If I did not know any statistics and I heard the term "standard deviation," I would think "average distance from the mean," rather than the way it's actually defined. Why is it defined as it is, and not intuitively? Or is my intuition off?

Thanks!

2. No, you are asking a very good question, and an important one underlying statistics. The measure you describe has a name - the average absolute deviation = E(|x-mu|).

Standard deviation = sqrt(E((x-mu)^2)) isn't so terribly different. Squaring the differences serves the purpose of making all differences non-negative, and taking the square root puts it back in the unit's terms. The real difference is in the effect: standard deviation is more sensitive to outliers. For instance, given the data set: 1,1,1,1,6:

STD = 2.2361

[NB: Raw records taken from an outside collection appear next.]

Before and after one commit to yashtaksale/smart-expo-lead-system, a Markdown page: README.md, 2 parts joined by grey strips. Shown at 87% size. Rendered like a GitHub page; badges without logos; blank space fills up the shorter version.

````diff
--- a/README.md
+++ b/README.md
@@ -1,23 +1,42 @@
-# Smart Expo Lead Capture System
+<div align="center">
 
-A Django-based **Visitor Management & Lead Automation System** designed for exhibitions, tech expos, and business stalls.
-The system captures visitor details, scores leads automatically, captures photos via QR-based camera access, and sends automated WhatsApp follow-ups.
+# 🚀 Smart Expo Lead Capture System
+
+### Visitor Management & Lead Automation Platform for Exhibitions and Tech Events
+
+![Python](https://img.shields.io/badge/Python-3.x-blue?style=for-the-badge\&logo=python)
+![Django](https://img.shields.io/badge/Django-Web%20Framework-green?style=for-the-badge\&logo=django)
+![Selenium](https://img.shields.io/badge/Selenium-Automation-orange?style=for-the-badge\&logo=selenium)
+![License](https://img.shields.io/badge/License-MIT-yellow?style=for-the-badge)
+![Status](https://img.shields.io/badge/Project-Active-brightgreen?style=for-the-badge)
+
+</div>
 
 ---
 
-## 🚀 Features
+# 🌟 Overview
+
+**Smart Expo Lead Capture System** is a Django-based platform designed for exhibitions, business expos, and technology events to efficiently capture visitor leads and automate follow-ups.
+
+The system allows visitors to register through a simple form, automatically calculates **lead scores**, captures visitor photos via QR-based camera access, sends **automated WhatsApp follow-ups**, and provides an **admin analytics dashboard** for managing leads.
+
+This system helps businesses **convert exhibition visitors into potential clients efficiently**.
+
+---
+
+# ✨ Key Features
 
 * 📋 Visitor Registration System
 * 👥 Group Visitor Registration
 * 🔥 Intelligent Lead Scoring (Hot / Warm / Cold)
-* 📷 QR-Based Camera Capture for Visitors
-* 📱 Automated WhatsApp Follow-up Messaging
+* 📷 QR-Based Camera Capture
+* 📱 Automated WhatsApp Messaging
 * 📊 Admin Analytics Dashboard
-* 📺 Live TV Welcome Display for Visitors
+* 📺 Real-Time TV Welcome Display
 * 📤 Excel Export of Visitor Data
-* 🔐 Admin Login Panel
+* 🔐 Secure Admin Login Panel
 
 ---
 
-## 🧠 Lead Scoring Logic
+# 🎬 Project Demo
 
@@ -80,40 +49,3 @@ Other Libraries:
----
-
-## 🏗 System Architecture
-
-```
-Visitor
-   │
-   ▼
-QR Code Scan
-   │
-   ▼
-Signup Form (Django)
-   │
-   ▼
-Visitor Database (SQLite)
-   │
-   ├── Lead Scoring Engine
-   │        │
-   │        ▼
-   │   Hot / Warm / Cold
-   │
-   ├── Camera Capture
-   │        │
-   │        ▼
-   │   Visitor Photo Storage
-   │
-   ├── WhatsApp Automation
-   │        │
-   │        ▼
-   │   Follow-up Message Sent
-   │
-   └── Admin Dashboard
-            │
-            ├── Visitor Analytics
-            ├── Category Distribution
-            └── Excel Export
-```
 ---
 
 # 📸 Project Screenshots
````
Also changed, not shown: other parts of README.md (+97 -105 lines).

The standard deviation from the mean is higher; it's more responsive to the 6 in the dataset. This is possibly why it has become the more favored tool in statistical analysis; I do not know the history behind it. But by no means is using the average absolute deviation incorrect. Sometimes an analyst prefers to use measurements that are less sensitive to outliers. This would be an example of a way you could.

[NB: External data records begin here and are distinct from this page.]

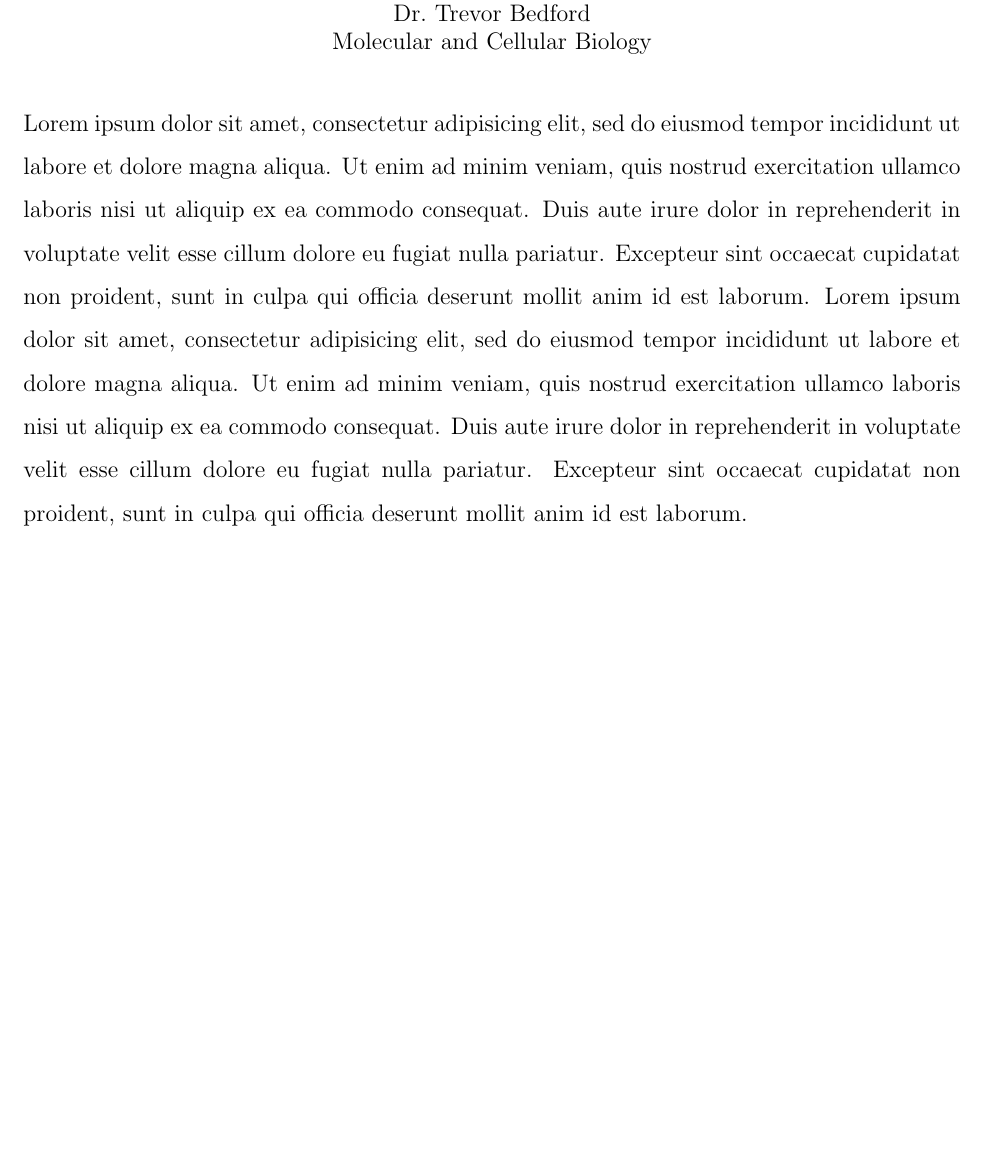
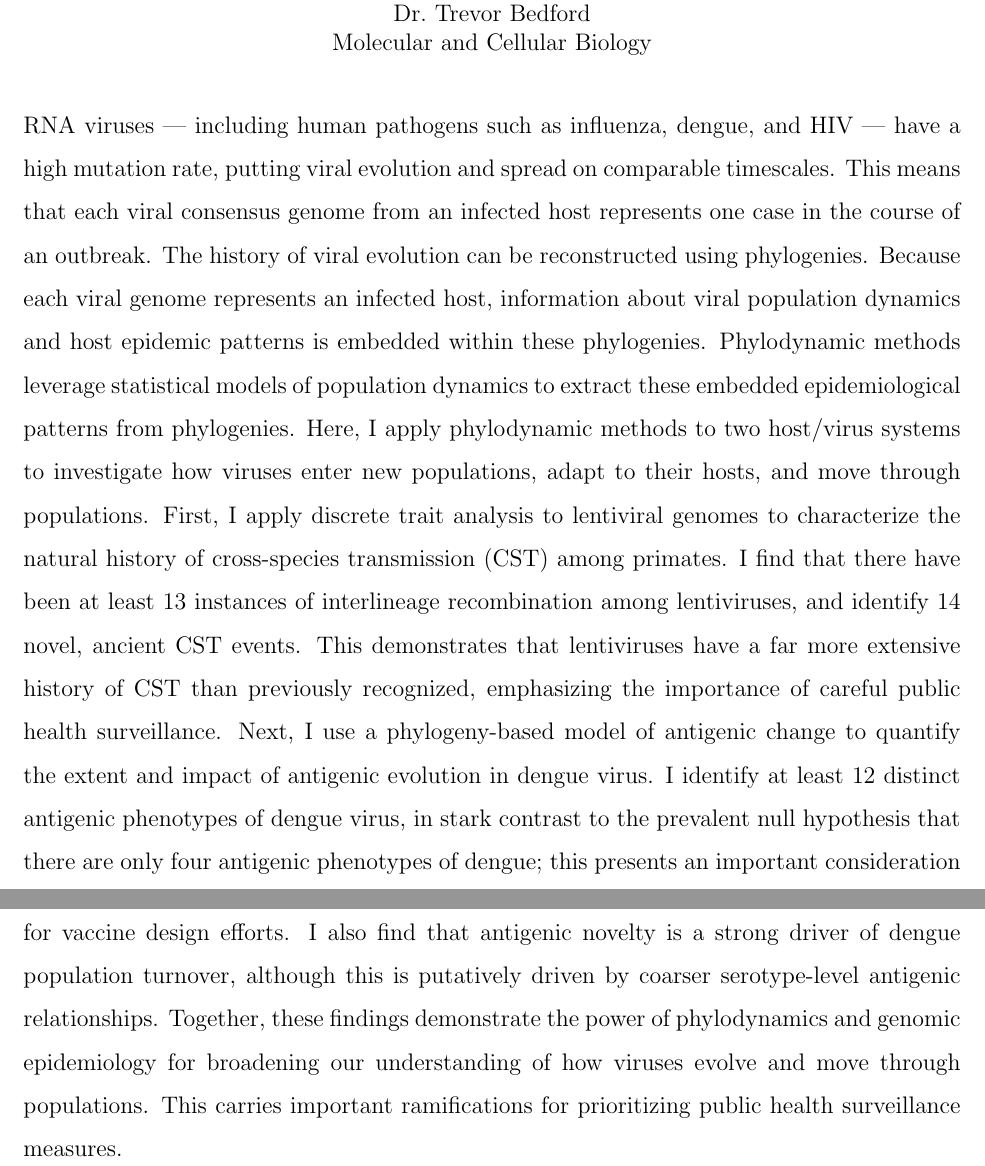
Before and after one commit to sidneymbell/dissertation, a LaTeX thesis (dissertation.tex): part of page 3 of 93 before the commit and two parts of pages 3 and 4 of 94 after it, the two joined at a grey line, cut so that both start at the same text, the shorter picture padded with empty space. Compiled offline with pdfLaTeX.

Commit message:
Add abstract

```diff
--- a/dissertation.tex
+++ b/dissertation.tex
@@ -45,7 +45,20 @@ Sidney M. Bell
 % ----- abstract
 \setcounter{page}{-1}
 \abstract{%
-Lorem ipsum dolor sit amet, consectetur adipisicing elit, sed do eiusmod tempor incididunt ut labore et dolore magna aliqua. Ut enim ad minim veniam, quis nostrud exercitation ullamco laboris nisi ut aliquip ex ea commodo consequat. Duis aute irure dolor in reprehenderit in voluptate velit esse cillum dolore eu fugiat nulla pariatur. Excepteur sint occaecat cupidatat non proident, sunt in culpa qui officia deserunt mollit anim id est laborum. Lorem ipsum dolor sit amet, consectetur adipisicing elit, sed do eiusmod tempor incididunt ut labore et dolore magna aliqua. Ut enim ad minim veniam, quis nostrud exercitation ullamco laboris nisi ut aliquip ex ea commodo consequat. Duis aute irure dolor in reprehenderit in voluptate velit esse cillum dolore eu fugiat nulla pariatur. Excepteur sint occaecat cupidatat non proident, sunt in culpa qui officia deserunt mollit anim id est laborum.
+RNA viruses --- including human pathogens such as influenza, dengue, and HIV --- have a high mutation rate, putting viral evolution and spread on comparable timescales.
+This means that each viral consensus genome from an infected host represents one case in the course of an outbreak.
+The history of viral evolution can be reconstructed using phylogenies.
+Because each viral genome represents an infected host, information about viral population dynamics and host epidemic patterns is embedded within these phylogenies.
+Phylodynamic methods leverage statistical models of population dynamics to extract these embedded epidemiological patterns from phylogenies.
+Here, I apply phylodynamic methods to two host/virus systems to investigate how viruses enter new populations, adapt to their hosts, and move through populations.
+First, I apply discrete trait analysis to lentiviral genomes to characterize the natural history of cross-species transmission (CST) among primates.
+I find that there have been at least 13 instances of interlineage recombination among lentiviruses, and identify 14 novel, ancient CST events.
+This demonstrates that lentiviruses have a far more extensive history of CST than previously recognized, emphasizing the importance of careful public health surveillance.
+Next, I use a phylogeny-based model of antigenic change to quantify the extent and impact of antigenic evolution in dengue virus.
+I identify at least 12 distinct antigenic phenotypes of dengue virus, in stark contrast to the prevalent null hypothesis that there are only four antigenic phenotypes of dengue; this presents an important consideration for vaccine design efforts.
+I also find that antigenic novelty is a strong driver of dengue population turnover, although this is putatively driven by coarser serotype-level antigenic relationships.
+Together, these findings demonstrate the power of phylodynamics and genomic epidemiology for broadening our understanding of how viruses evolve and move through populations.
+This carries important ramifications for prioritizing public health surveillance measures.
 }
 
 % ----- contents & etc.
```
Also changed, not shown: dissertation.tex (2 more changed lines).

Not sure if that's what you meant, but I hope this helps some...

3. Yes, that is precisely what I was getting at. Your explanation is very helpful.

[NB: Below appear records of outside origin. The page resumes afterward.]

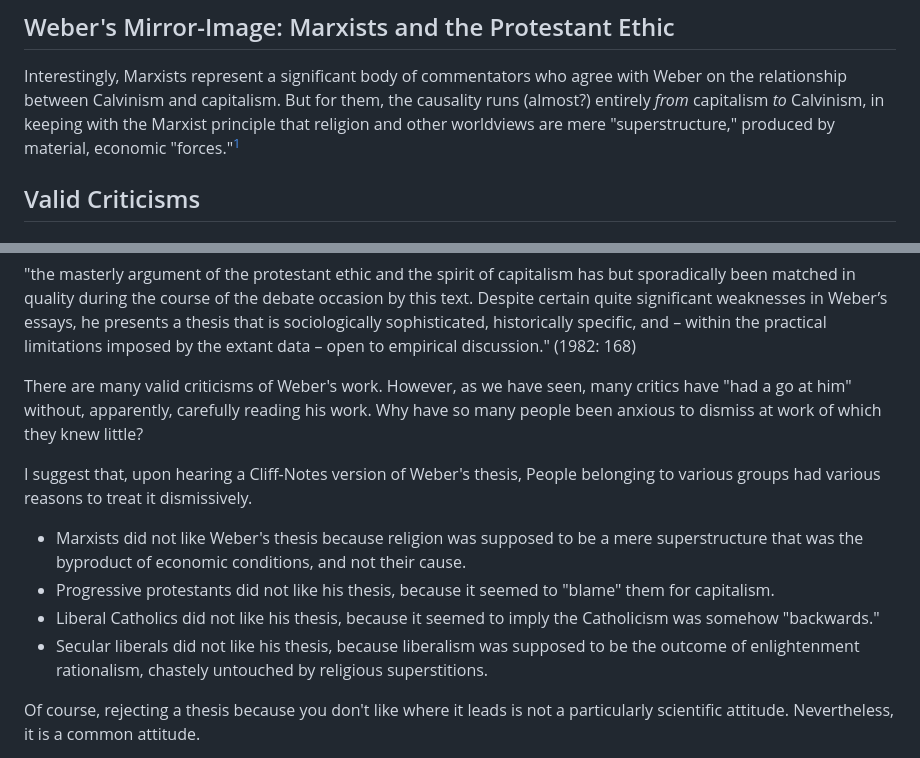
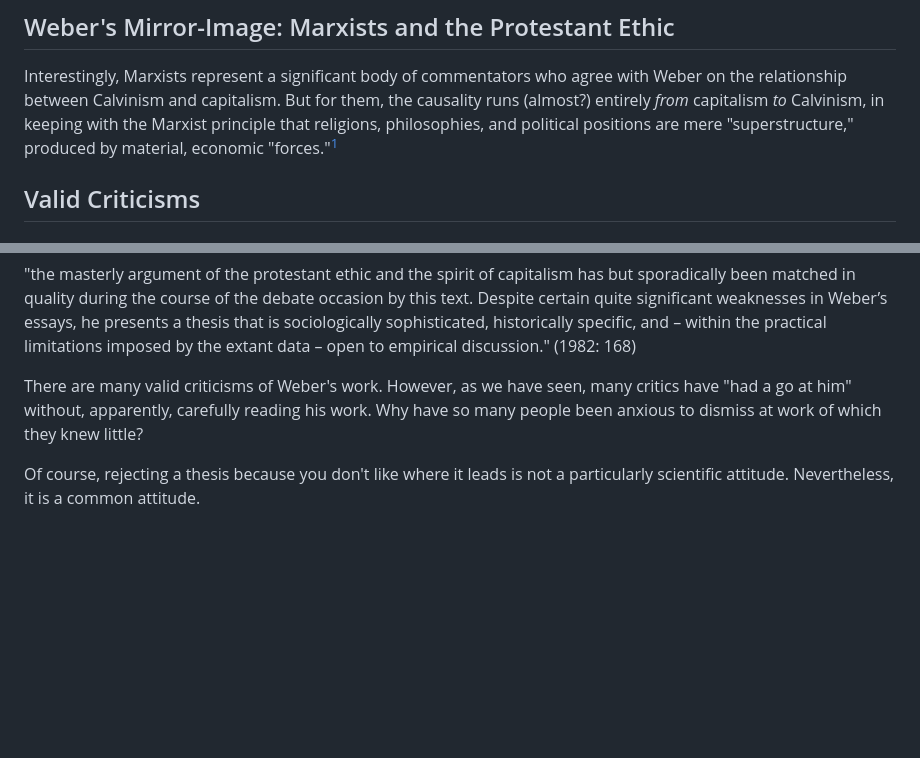
Before and after one commit to gcallah/work, a Markdown page: chaps/weber.md, 2 parts joined by grey strips. Drawn GitHub-style; blank space fills up the shorter version.

Commit message:
MOre Marxist material.

```diff
--- a/chaps/weber.md
+++ b/chaps/weber.md
@@ -304,8 +304,8 @@ factors.
 
 Interestingly, Marxists represent a significant body of commentators who agree with Weber on the relationship between
 Calvinism and capitalism. But for them, the causality runs (almost?) entirely *from* capitalism *to* Calvinism, in
-keeping with the Marxist principle that religion and other worldviews are mere "superstructure," produced by material,
-economic "forces."[^1]
+keeping with the Marxist principle that religions, philosophies, and political positions
+are mere "superstructure," produced by material, economic "forces."[^1]
 
 
 
@@ -347,16 +347,6 @@ There are many valid criticisms of Weber's work. However, as we have seen, many
 apparently, carefully reading his work. Why have so many people been anxious to dismiss at work of which they knew little?
 
 
-I suggest that, upon hearing a Cliff-Notes version of Weber's thesis, People belonging to various groups had various
-reasons to treat it dismissively.
-
-- Marxists did not like Weber's thesis because religion was supposed to be a mere superstructure that was the byproduct of
-economic conditions, and not their cause.
-- Progressive protestants did not like his thesis, because it seemed to "blame" them for capitalism.
-- Liberal Catholics did not like his thesis, because it seemed to imply the Catholicism was somehow "backwards."
-- Secular liberals did not like his thesis, because liberalism was supposed to be the outcome of enlightenment
-rationalism, chastely untouched by religious superstitions.
-
 Of course, rejecting a thesis because you don't like where it leads is not a particularly scientific attitude.
 Nevertheless, it is a common attitude.
 
```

So, just so I am thinking about this correctly.. the use of standard deviation as opposed to average absolute deviation is entirely arbitrary, right? Like, we could redo everything in terms of AAD and we would not be going against something fundamental to the nature of mathematics or reality?

4. We would not be going against something fundamental to the nature of mathematics or reality, that's definitely right. But entirely arbitary is much too strong a phrase. I'd say standard deviation is the favored tool or the default tool. I'd say that there are cases when one is either more or less concerned about outlier statistics, and that I can say I've deliberately selected AAD for a work application before. And I'd say it's good that you're giving it thought. Hopefully an actual professor can come on here and give you a history of the use of standard deviation. lol